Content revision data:
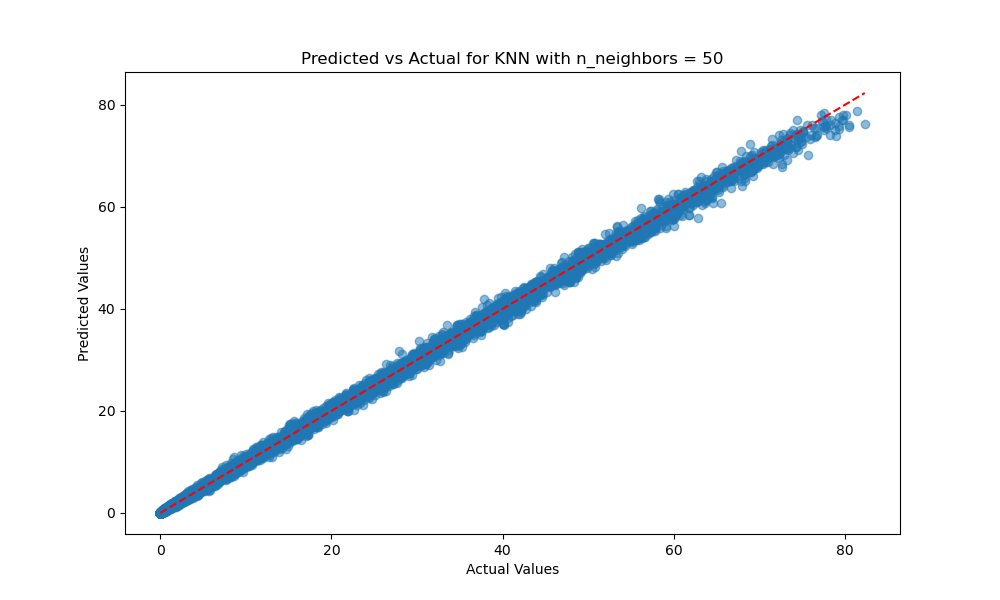
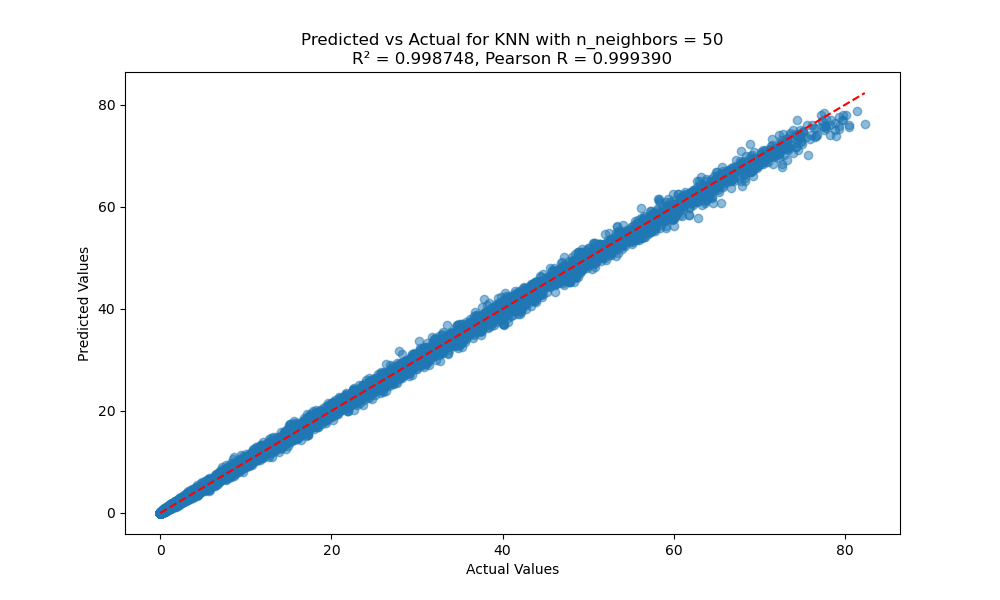
better graphs and mc.py refactor plus progress bar

Changed region(s): [[0.279, 0.06, 0.744, 0.12]]

diff --git a/modeling.py b/modeling.py
@@ -5,6 +5,8 @@ import matplotlib.pyplot as plt
 from sklearn.ensemble import RandomForestRegressor
 from sklearn.linear_model import LinearRegression as SKLinearRegression
 from sklearn.neighbors import KNeighborsRegressor
+from sklearn.metrics import r2_score
+from scipy.stats import pearsonr
 
 
 class KNN:
@@ -125,10 +127,8 @@ class EnsembleModel:
         outputs = {}
         for model in self.models:
             time_begin = time.monotonic()
-            outputs[str(model)] = [
-                model.test(self.data.test_x, self.data.test_y[self.target]),
-                time.monotonic() - time_begin,
-            ]
+            r2_score = model.test(self.data.test_x, self.data.test_y[self.target])
+            outputs[str(model)] = [r2_score, time.monotonic() - time_begin]
             if self.verbose:
                 print(
                     f"{str(model)}: {outputs[str(model)][0]} in {round(outputs[str(model)][1], 5)} seconds"
@@ -138,6 +138,8 @@ class EnsembleModel:
     def plot_predictions_vs_actual(self, output_dir="plot"):
         for model in self.models:
             predictions = model.predict(self.data.test_x)
+            r2 = r2_score(self.data.test_y[self.target], predictions)
+            pearson_r, _ = pearsonr(self.data.test_y[self.target], predictions)
             plt.figure(figsize=(10, 6))
             plt.scatter(self.data.test_y[self.target], predictions, alpha=0.5)
             plt.plot(
@@ -151,13 +153,21 @@ class EnsembleModel:
                 ],
                 "r--",
             )
-            plt.title(f"Predicted vs Actual for {str(model)}")
+            plt.title(
+                f"Predicted vs Actual for {str(model)}\nR² = {r2:.6f}, Pearson R = {pearson_r:.6f}"
+            )
             plt.xlabel("Actual Values")
             plt.ylabel("Predicted Values")
             plt.savefig(
                 f"{output_dir}/{self.target}_Predicted_vs_Actual_{str(model).replace(' ', '_')}.png"
             )
             plt.close()
+
+    def print_r2_scores(self):
+        print("R² Scores:")
+        for model in self.models:
+            r2_score = model.test(self.data.test_x, self.data.test_y[self.target])
+            print(f"{str(model)}: {r2_score}")
 
     def __str__(self):
         return f"EnsembleModel with to target {self.target} with models {[str(model) for model in models]}"
@@ -177,6 +187,7 @@ if __name__ == "__main__":
     Up_and_Out_Call.fit()
     Up_and_Out_Call.test()
     Up_and_Out_Call.plot_predictions_vs_actual()
+    Up_and_Out_Call.print_r2_scores()
 
     Up_and_In_Call = EnsembleModel(
         "monte_carlo_simulation_results_heston.csv", models, "Up-and-In_Call"
@@ -184,6 +195,7 @@ if __name__ == "__main__":
     Up_and_In_Call.fit()
     Up_and_In_Call.test()
     Up_and_In_Call.plot_predictions_vs_actual()
+    Up_and_In_Call.print_r2_scores()
 
     European_Lookback_Call = EnsembleModel(
         "monte_carlo_simulation_results_heston.csv", models, "European_Lookback_Call"
@@ -191,6 +203,7 @@ if __name__ == "__main__":
     European_Lookback_Call.fit()
     European_Lookback_Call.test()
     European_Lookback_Call.plot_predictions_vs_actual()
+    European_Lookback_Call.print_r2_scores()
 
     Asian_Call = EnsembleModel(
         "monte_carlo_simulation_results_heston.csv", models, "Asian_Call"
@@ -198,6 +211,7 @@ if __name__ == "__main__":
     Asian_Call.fit()
     Asian_Call.test()
     Asian_Call.plot_predictions_vs_actual()
+    Asian_Call.print_r2_scores()
 
     Double_Barrier_Call = EnsembleModel(
         "monte_carlo_simulation_results_heston.csv", models, "Double_Barrier_Call"
@@ -205,3 +219,4 @@ if __name__ == "__main__":
     Double_Barrier_Call.fit()
     Double_Barrier_Call.test()
     Double_Barrier_Call.plot_predictions_vs_actual()
+    Double_Barrier_Call.print_r2_scores()

diff --git a/mc.py b/mc.py
@@ -5,6 +5,7 @@ import numpy as np
 import pandas as pd
 from joblib import Parallel, delayed
 from scipy.stats import norm
+from tqdm import tqdm
 
 # Set up parameter ranges
 S0_range = (50, 150)  # Initial stock price range
@@ -20,7 +21,7 @@ rho_v = -0.5  # Correlation between stock price and volatility
 v0 = 0.04  # Initial variance (i.e., initial volatility squared)
 
 # Monte Carlo Parameters
-N_iterations = 1000  # Fixed number of iterations per simulation
+N_iterations = 10000  # Fixed number of iterations per simulation
 steps = 252  # Number of time steps (days in a year)
 upper_barrier = 110  # Upper barrier for up-and-in and up-and-out options
 lower_barrier = 90  # Lower barrier for double barrier options
@@ -180,9 +181,10 @@ def run_monte_carlo(simulations, N_iterations, steps, theta):
             "Rho": rho_sum / N_iterations,
         }
 
-    # Parallelize the simulations using joblib
+    # Parallelize the simulations using joblib with tqdm progress bar
     results = Parallel(n_jobs=-1)(
-        delayed(run_single_simulation)(i, theta) for i in range(simulations)
+        delayed(run_single_simulation)(i, theta)
+        for i in tqdm(range(simulations), desc="Simulations")
     )
 
     return pd.DataFrame(results)
@@ -196,7 +198,7 @@ def save_to_csv(df, filename):
 
 
 # Number of Monte Carlo simulations to run
-simulations = 100000  # Adjust this as needed
+simulations = 1000000  # Adjust this as needed
 
 # Run the Monte Carlo simulations
 df_results = run_monte_carlo(simulations, N_iterations, steps, theta)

▸ **WORK REQUEST**
The answer is the line with "initial volatility squared)" plus every line after it to the last line of the entries above, copied exactly and with no other lines.

▸ **WRITTEN RESPONSE**
 v0 = 0.04  # Initial variance (i.e., initial volatility squared)
 
 # Monte Carlo Parameters
-N_iterations = 1000  # Fixed number of iterations per simulation
+N_iterations = 10000  # Fixed number of iterations per simulation
 steps = 252  # Number of time steps (days in a year)
 upper_barrier = 110  # Upper barrier for up-and-in and up-and-out options
 lower_barrier = 90  # Lower barrier for double barrier options
@@ -180,9 +181,10 @@ def run_monte_carlo(simulations, N_iterations, steps, theta):
             "Rho": rho_sum / N_iterations,
         }
 
-    # Parallelize the simulations using joblib
+    # Parallelize the simulations using joblib with tqdm progress bar
     results = Parallel(n_jobs=-1)(
-        delayed(run_single_simulation)(i, theta) for i in range(simulations)
+        delayed(run_single_simulation)(i, theta)
+        for i in tqdm(range(simulations), desc="Simulations")
     )
 
     return pd.DataFrame(results)
@@ -196,7 +198,7 @@ def save_to_csv(df, filename):
 
 
 # Number of Monte Carlo simulations to run
-simulations = 100000  # Adjust this as needed
+simulations = 1000000  # Adjust this as needed
 
 # Run the Monte Carlo simulations
 df_results = run_monte_carlo(simulations, N_iterations, steps, theta)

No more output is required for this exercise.